- Kitiratschky VB, Behnen P, Kellner U, Heckenlively JR, Zrenner E, Jagle H, Kohl S, Wissinger B, Koch KW: Mutations in the GUCA1A gene involved in hereditary cone dystrophies impair calcium-mediated regulation of guanylate cyclase. Hum Mutat. 2009, 30 (8): E782-796. 10.1002/humu.21055.PubMedView ArticleGoogle Scholar
- Jiang L, Katz BJ, Yang Z, Zhao Y, Faulkner N, Hu J, Baird J, Baehr W, Creel DJ, Zhang K: Autosomal dominant cone dystrophy caused by a novel mutation in the GCAP1 gene (GUCA1A). Mol Vis. 2005, 11: 143-151.PubMedGoogle Scholar

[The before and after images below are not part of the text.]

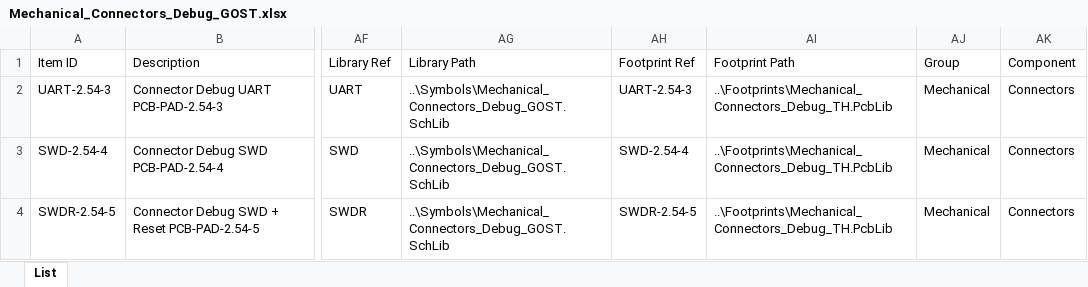
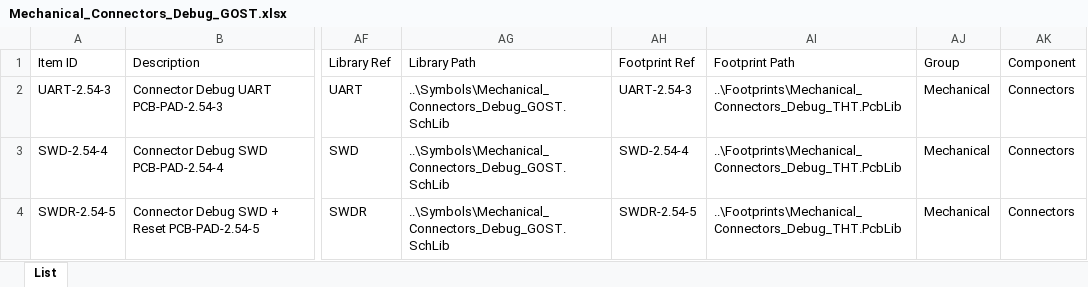
Before and after one commit to danil-murashkin/Electronics, an Excel workbook: Mechanical/Connectors/Debug/Database/Mechanical_Connectors_Debug_GOST.xlsx, sheet List, drawn as a sheet; only a part is shown, gaps mark what is left out; values as stored, in another font and other column widths than the file's, no borders; the diff names each change by its address in the sheet, - before the commit and + after, or states it on an @@ line.

```diff
--- a/Mechanical/Connectors/Debug/Database/Mechanical_Connectors_Debug_GOST.xlsx (sheet List)
+++ b/Mechanical/Connectors/Debug/Database/Mechanical_Connectors_Debug_GOST.xlsx (sheet List)
-AI2:AI4 (Footprint Path): ..\Footprints\Mechanical_Connectors_Debug_TH.PcbLib
+AI2:AI4 (Footprint Path): ..\Footprints\Mechanical_Connectors_Debug_THT.PcbLib
```
Also changed, not shown: Mechanical/Relays/Power/Database/Mechanical_Relays_Power_GOST.xlsx, 12 other files.
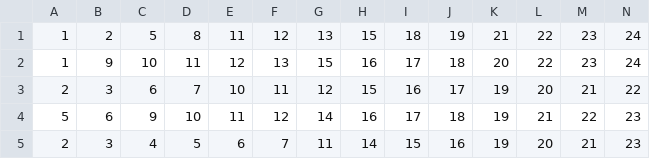
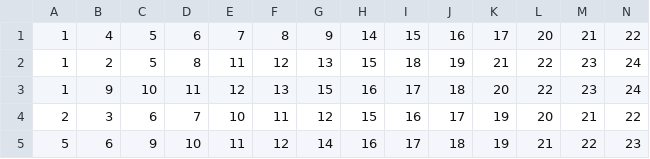
Before and after one commit to BotLotofacil/BOT-SUPREMO, a CSV file: data/history.csv, drawn as a sheet; only a part is shown; the shorter side is filled out with more unchanged rows; rows hold the shown columns only; the diff names each change by its address in the sheet, - before the commit and + after, or states it on an @@ line.

Commit message:
Update history.csv
3543-21/11/2025

```diff
--- a/data/history.csv
+++ b/data/history.csv
+row 1: 1 | 4 | 5 | 6 | 7 | 8 | 9 | 14 | 15 | 16 | 17 | 20 | 21 | 22
```
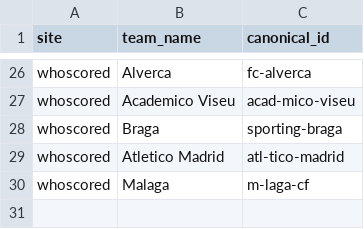
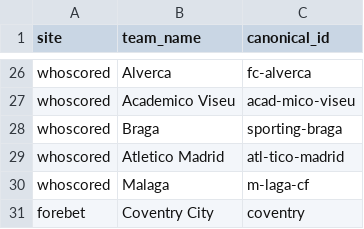
Before and after one commit to temesgen-982/consensus-temp, a CSV file: data/canonical/aliases.csv, drawn as a sheet; only a part is shown, gaps mark what is left out.

```diff
--- a/data/canonical/aliases.csv
+++ b/data/canonical/aliases.csv
@@ -30 +30,2 @@ whoscored,Atletico Madrid,atl-tico-madrid
 whoscored,Malaga,m-laga-cf
+forebet,Coventry City,coventry
```
Also changed, not shown: data/canonical/fixtures.csv, data/canonical/review_aliases.csv, 11 other files.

- Dryja TP, Finn JT, Peng YW, McGee TL, Berson EL, Yau KW: Mutations in the gene encoding the alpha subunit of the rod cGMP-gated channel in autosomal recessive retinitis pigmentosa. Proc Natl Acad Sci USA. 1995, 92 (22): 10177-10181. 10.1073/pnas.92.22.10177.PubMedPubMed CentralView ArticleGoogle Scholar
- Brucklacher RM, Patel KM, VanGuilder HD, Bixler GV, Barber AJ, Antonetti DA, Lin CM, LaNoue KF, Gardner TW, Bronson SK: Whole genome assessment of the retinal response to diabetes reveals a progressive neurovascular inflammatory response. BMC Med Genomics. 2008, 1: 26-10.1186/1755-8794-1-26.PubMedPubMed CentralView ArticleGoogle Scholar
This article is published under license to BioMed Central Ltd. This is an Open Access article distributed under the terms of the Creative Commons Attribution License (http://creativecommons.org/licenses/by/2.0), which permits unrestricted use, distribution, and reproduction in any medium, provided the original work is properly cited.